In addition to the extra cards, Odyssey also allows for additional players. Up to a full dozen can now participate, doubling the maximum without teams being involved. The sides of the scoreboard have numbers that serve as “parking spaces” for the submitted cards each round, which keeps a potentially chaotic array better organized. The voting process has also been more streamlined to accommodate for the larger number of players. Instead of individual voting tokens, each player is given a colored board with twelve numbered holes and two voting pegs. The second peg is only used for games of more than six, to give players a better chance of identifying the storyteller’s card among the large number of choices. Scoring with seven or more is also modified slightly; limits are placed on bonus points gained for others selecting your card, and you can earn a bonus point if you can correctly pick out the storyteller’s card with only one vote.
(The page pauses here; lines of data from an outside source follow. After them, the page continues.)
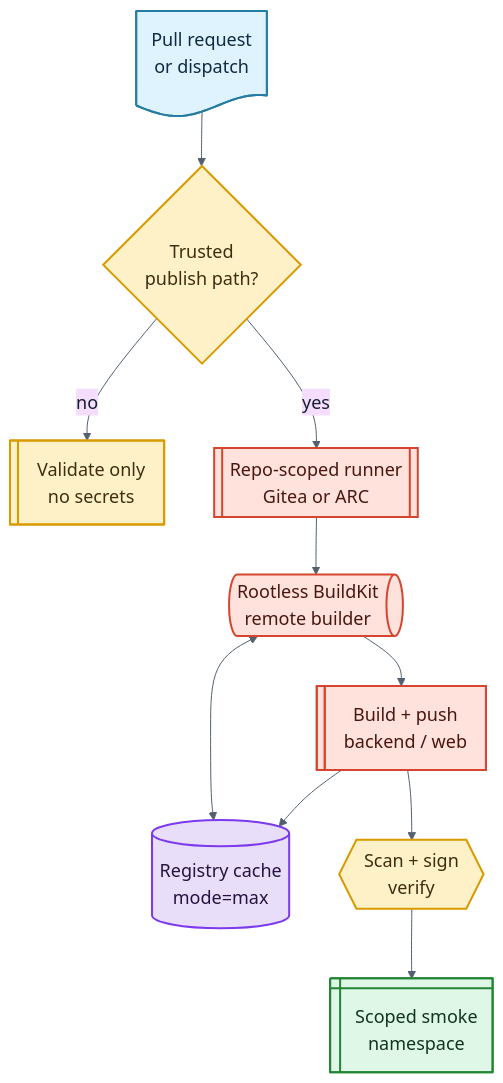
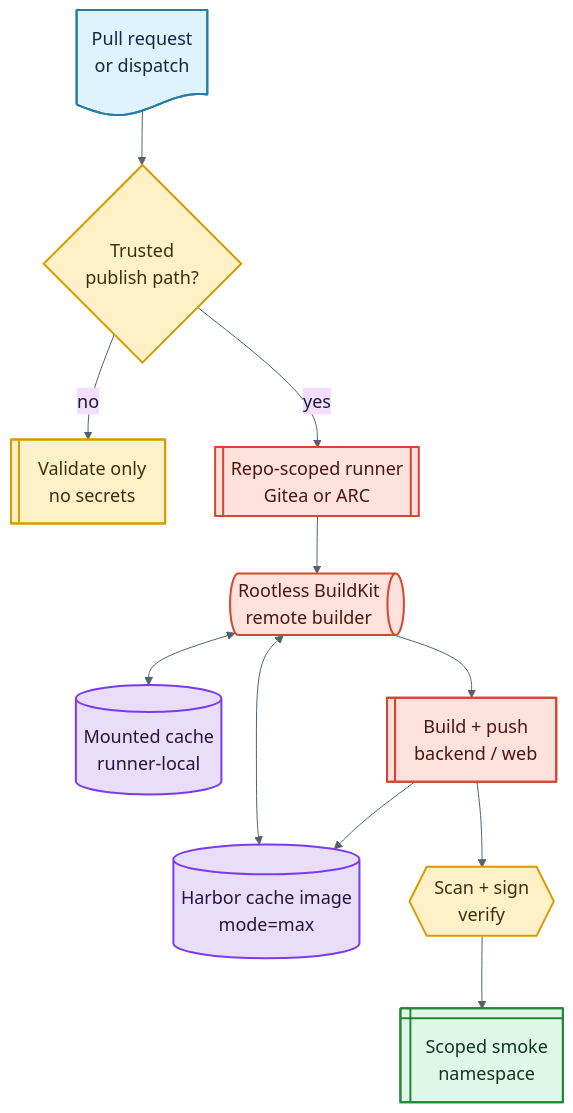
The diagram in docs/runner-options.md (cazlo/supply-chain-as-a-service), drawn with Mermaid before and after one commit. The commit also changed other lines of this file and 1 other file, not shown here.

Commit message:
docs: capture runner cache architecture

````diff
--- a/docs/runner-options.md
+++ b/docs/runner-options.md
@@ -21,30 +23,32 @@
 ```mermaid
 %%{init: {"theme": "base", "themeVariables": {"fontSize": "18px", "fontFamily": "Inter, ui-sans-serif, system-ui", "primaryTextColor": "#17212b", "lineColor": "#53616f"}} }%%
 flowchart TB
   pr@{ shape: doc, label: "Pull request<br/>or dispatch" }
   gate@{ shape: diam, label: "Trusted<br/>publish path?" }
   validate@{ shape: lin-rect, label: "Validate only<br/>no secrets" }
   runner@{ shape: fr-rect, label: "Repo-scoped runner<br/>Gitea or ARC" }
   buildkit@{ shape: h-cyl, label: "Rootless BuildKit<br/>remote builder" }
-  cache@{ shape: cyl, label: "Registry cache<br/>mode=max" }
+  localcache@{ shape: cyl, label: "Mounted cache<br/>runner-local" }
+  cache@{ shape: cyl, label: "Harbor cache image<br/>mode=max" }
   publish@{ shape: lin-rect, label: "Build + push<br/>backend / web" }
   sign@{ shape: hex, label: "Scan + sign<br/>verify" }
   smoke@{ shape: win-pane, label: "Scoped smoke<br/>namespace" }
 
   pr --> gate
   gate -- no --> validate
   gate -- yes --> runner --> buildkit --> publish --> sign --> smoke
+  buildkit <--> localcache
   buildkit <--> cache
   publish --> cache
 
   classDef source fill:#dff3ff,stroke:#277da1,stroke-width:2px,color:#102a43,font-size:18px
   classDef policy fill:#fff1c7,stroke:#d99a00,stroke-width:2px,color:#3b2f12,font-size:18px
   classDef build fill:#ffe2dc,stroke:#d6452f,stroke-width:2px,color:#4a1710,font-size:18px
   classDef registry fill:#e9defa,stroke:#7c3aed,stroke-width:2px,color:#27133f,font-size:18px
   classDef deploy fill:#dff7e7,stroke:#238636,stroke-width:2px,color:#12351f,font-size:18px
   class pr source
   class gate,validate,sign policy
   class runner,buildkit,publish build
-  class cache registry
+  class localcache,cache registry
   class smoke deploy
 ```
````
Other than these adjustments, this version of Dixit works as normal, ending when one player has accumulated 30 points.

Odyssey also contains two variant play styles: “Dixit Party” and “Team Dixit”. The “party” variant is for six or more players, and is essentially an inverted version of normal Dixit. Instead of selecting a card and issuing a description, the turn’s current storyteller issues a description first, without anyone looking at their cards; players then have to select the card in their hand that they feel best matches the description. Instead of trying to identify the storyteller’s card, in this variant the voting is to determine which card(s) best fits the given description; points are awarded to everyone who votes for a given card, as long as it is more than one player (e.g., three players voting for the same card earns those players three points each) and up to a maximum of five points/votes. However, the current storyteller gets to secretly select one image to be disqualified from voting (by using a red voting peg); any votes cast for that card are lost and no points scored. This creates an interesting dilemma for all players; if the storyteller picks the most obvious choice, there may not be enough other votes to earn points, but even if they don’t the other players might assume that they will and shift their votes accordingly. Once a round is scored, each player draws a card and then passes his hand to the left face-down, giving all players five completely unseen cards for the next round. This process continues until each player has been storyteller once.

“Team Dixit” allows three to six teams of two to play together. The main difference between this variant and regular play is that only one member of each team (and the storyteller’s partner) submits cards to try and match the storyteller’s description. Team members can discuss which of them will submit a card, but they cannot show or otherwise describe cards in hand. Only players who did not submit cards may vote (so in a six-player/three-team game only two players are actually voting), and scoring is the same as in the basic game (without the additional points for seven or more players). Play continues until each player has been storyteller once.

On the whole, Dixit Odyssey is a solid offering, suitable as both an expansion and a stand-alone experience. “Dixit Party” in particular is an interesting twist on the normal play, and allows for a lot of players to have fun over a relatively short time span. The revised box insert is also welcome, although the new scoreboard could stand to have clearer delineations between the scoring rungs; the returning (and slightly different) rabbit meeples span an entire run, and it is easy to accidentally misplace or shift them during the course of play. Still, that is a minor complaint. Dixit has been one of my favorite games for a couple years now, and new additions are always welcome. Dixit Odyssey retails for around $35-40.